-- Information given follows --

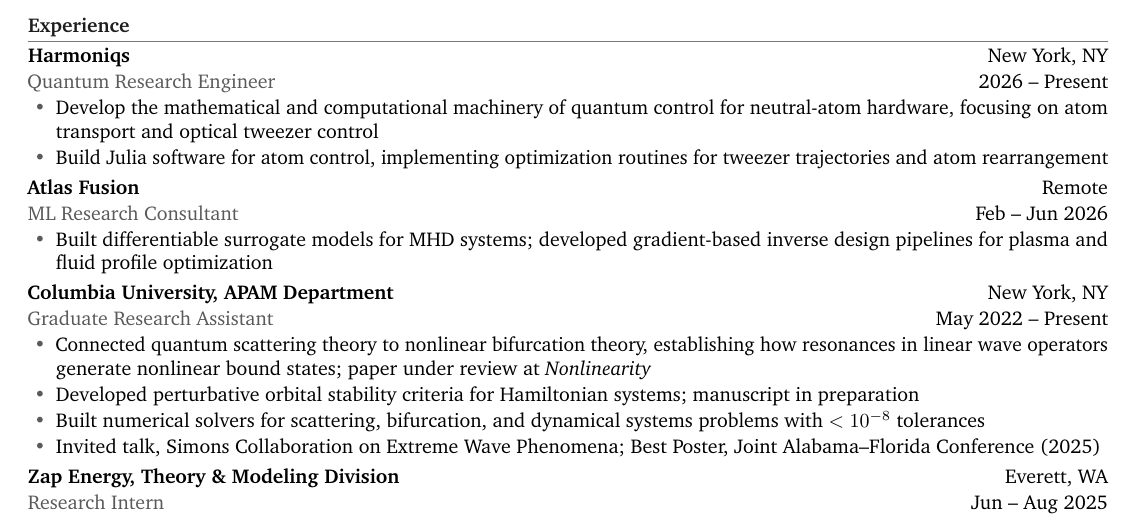
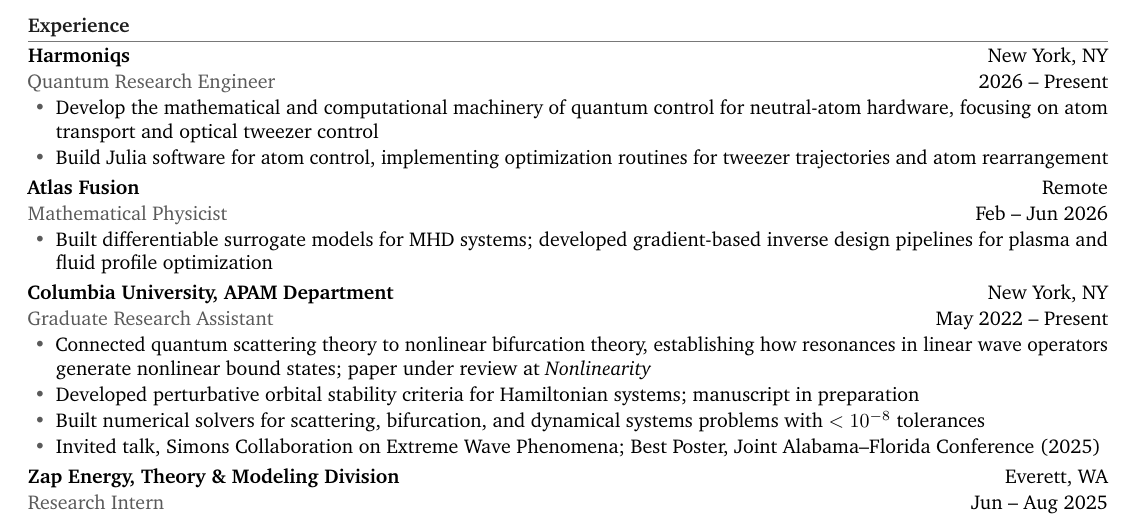
Before and after one commit to jacktrnr/jacktrnr-website, a LaTeX CV (resume.tex): part of the page, cut so that both start at the same text. Compiled offline with pdfLaTeX.

Commit message:
Retitle Atlas Fusion role to Mathematical Physicist
Co-Authored-By: Claude Opus 4.8 (1M context) <noreply@anthropic.com>

```diff
--- a/resume.tex
+++ b/resume.tex
@@ -76,7 +76,7 @@
 \vspace{2pt}
 
 \textbf{Atlas Fusion} \hfill Remote\\[1pt]
-{\color{accent}ML Research Consultant} \hfill Feb -- Jun 2026
+{\color{accent}Mathematical Physicist} \hfill Feb -- Jun 2026
 \begin{itemize}
 \item Built differentiable surrogate models for MHD systems; developed gradient-based inverse design pipelines for plasma and fluid profile optimization
 \end{itemize}
```
Also changed, not shown: resume.pdf.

-- Information given concluded --

:: About this exercise ::
Tell me how many lines of the data hold the word "hfill", giving only the number.

:: Solution below ::
3